Offices are getting more and more innovative all the time. From trendy décor to new and progressive furniture solutions, it seems that the office space is a fitting domain to test the water and see how greater mobility can help to improve productivity.
Standing desks are the new kids on the (office) block. Getting your work done upright can send productivity levels through the roof, boosting staff morale along the way.
According to a recent study from Monash University, alternating between sitting and standing positions can drastically improve fatigue and ease musculoskeletal discomfort.
To get to the bottom of this, we spoke to Georgina Richardson of Trusted Housesitters. The company have seen some notable staff improvements since installing standing desks on their premises.
“The new standing desks are definitely making us more active and they’re giving the office a 21st Century, digital feel.
“Everyone is happy that they can move around the office, setting their MacBooks up at every level – the standing desks are particularly great when you need to feel energised and creative.”
You’re giving staff the option to use standing desks, while keeping the usual setup that they’ll be used to. Employees will appreciate being given the choice as they can experiment with the new desks and see how they work.
Standing desks are a shiny new toy for a lot of companies looking to shake things up. It’s worth giving them a try!
8. Get an office dog – they’ll need to be taken for walks!
Aside from bringing a pet into the office as a mascot and general morale-booster, pets can be a great way to get staff out into the open. If you bring a dog in, for example – someone will have to be on walk duty. You can assign weekly duties to staff, taking it in turns to get some fresh air.
As an added extra, having a pet around the office will shake up the tedium for some employees.
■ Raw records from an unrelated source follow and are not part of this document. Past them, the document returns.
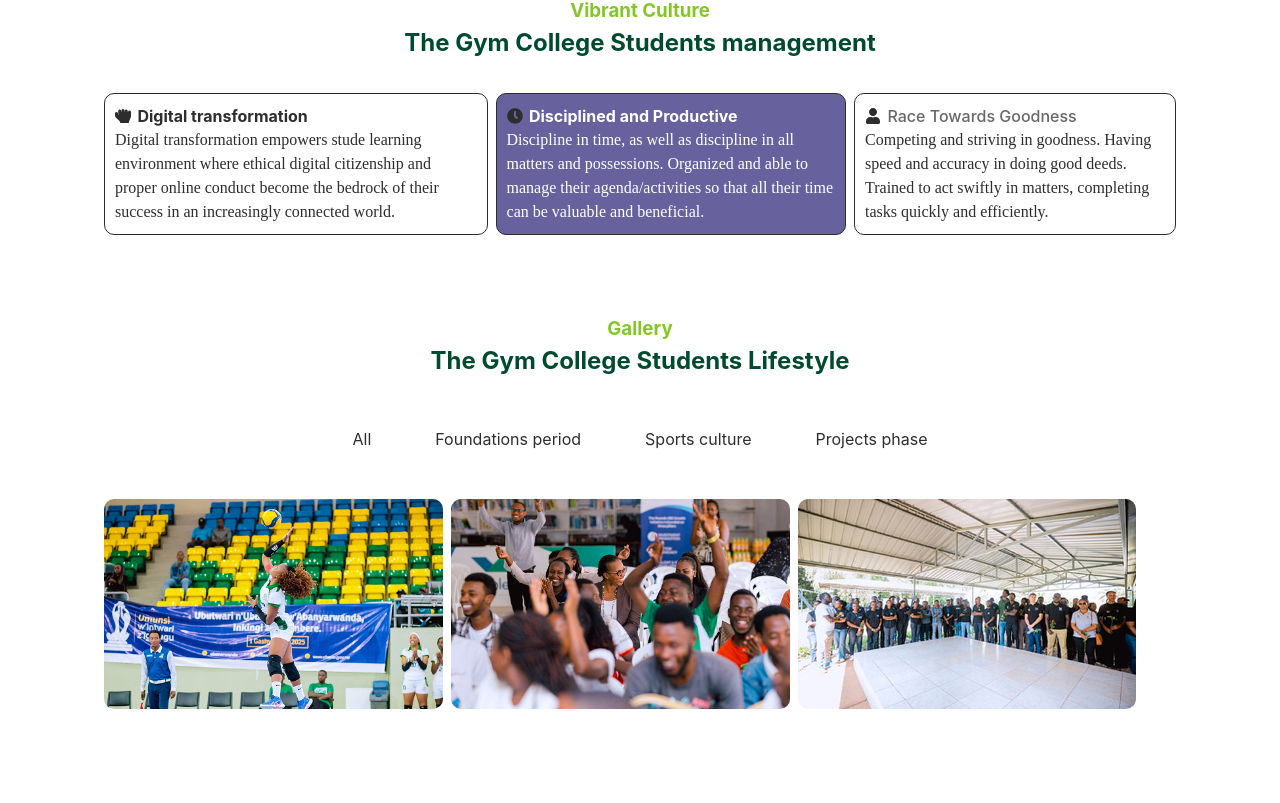
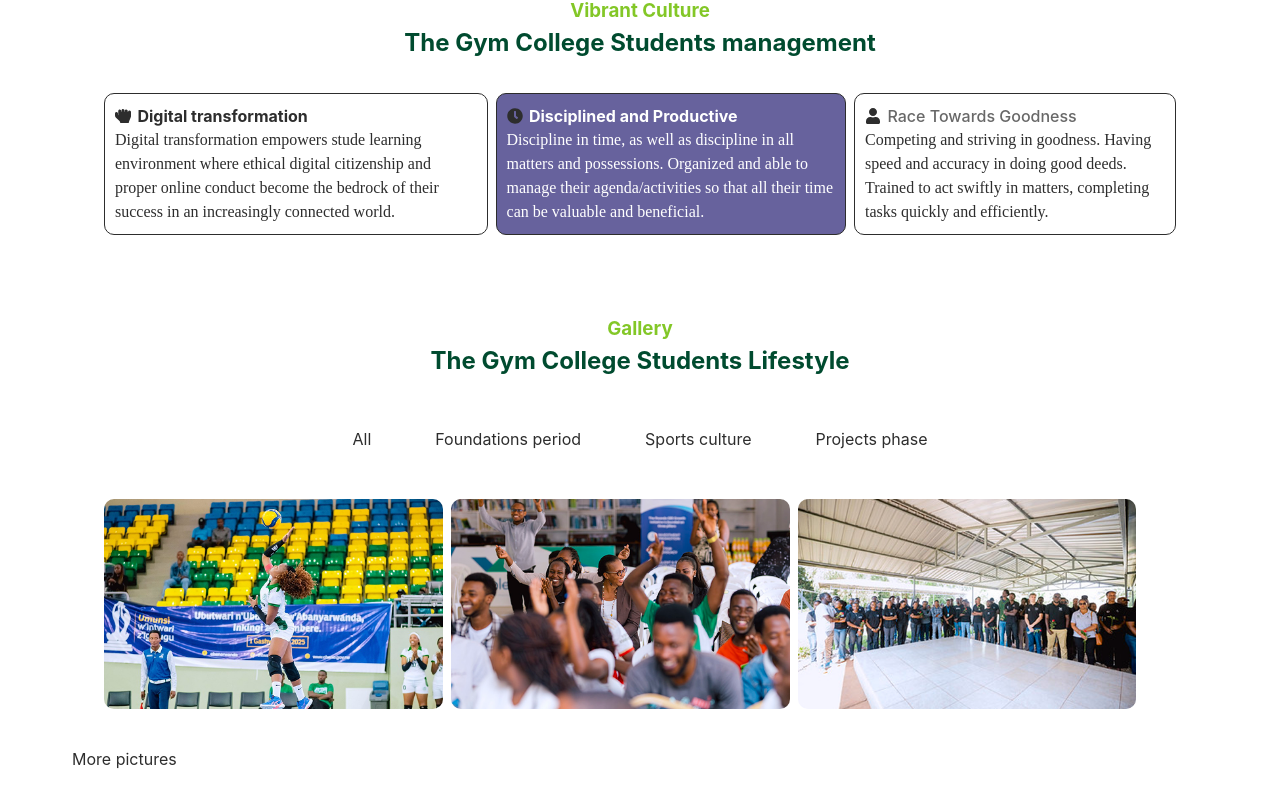
Before and after one commit to RP-Tumba/studentsync-frontend-emerald, a React (Vite) app: page / in a window 1280 px wide. Shown: the part 561-1364 px from the top of the page. Before the commit the page ends 1340 px from the top, so only its background shows below. Built offline with nearby package versions, Linux system fonts and the light colour scheme.

Commit message:
refactor: addition of more image

```diff
--- a/src/pages/Home.jsx
+++ b/src/pages/Home.jsx
@@ -104,6 +104,9 @@ const Home = () => {
             <img src={img7} alt="" />
           </div>
         </div>
+        <div className="more-images">
+          <p>More pictures</p>
+        </div>
       </div>
     </div>
   );
```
Morale will be lifted and, according to research from the Virginia Commonwealth University, stress levels could fall.
Having dogs around also facilitates the social life of the office space. You get to meet members of other departments and staff you’ve only encountered through email – all this, because of some simple dog-talk.
But remember, bringing dogs into the office can pose health and safety risks. Nestle recently became a dog-friendly workplace, and have ensured that all dogs go through what’s called a ‘pawthorisation’ process to make sure the dog is suitable.
Also, not all staff will be ‘dog-people’ and might not appreciate the presence of dogs – so keep this in mind. A quick survey amongst your workforce should be enough to assess whether it’s a good idea.
9. Install cycle storage for a greener commute
You’ll be killing two birds with one stone, here. By providing bike storage on your premises, employees will benefit from cycling to work rather than taking the car. It’s cheaper, healthier and – here’s the best bit – it’s better for the environment.
With vehicle emissions lowered, cycling to work offers some quality, unavoidable (you need to get to work!) exercise.
You can’t go wrong. The early blasts of fresh air will be great for staff, and nobody likes being stuck in traffic jams, so cycling to work is ideal.
Recent studies by the University of Cambridge show that the benefits of cycling and walking largely outweigh the risks posed by greater exposure to air pollution – perfect for offices in bustling, metropolitan areas with high levels of city smog.
There’s so much that you can do and, as the employer it’s down to you to implement real, healthy changes. Take the above steps into consideration and ensure that your employees are fit, healthy and happy coming into work. It’ll pay off in the long-run!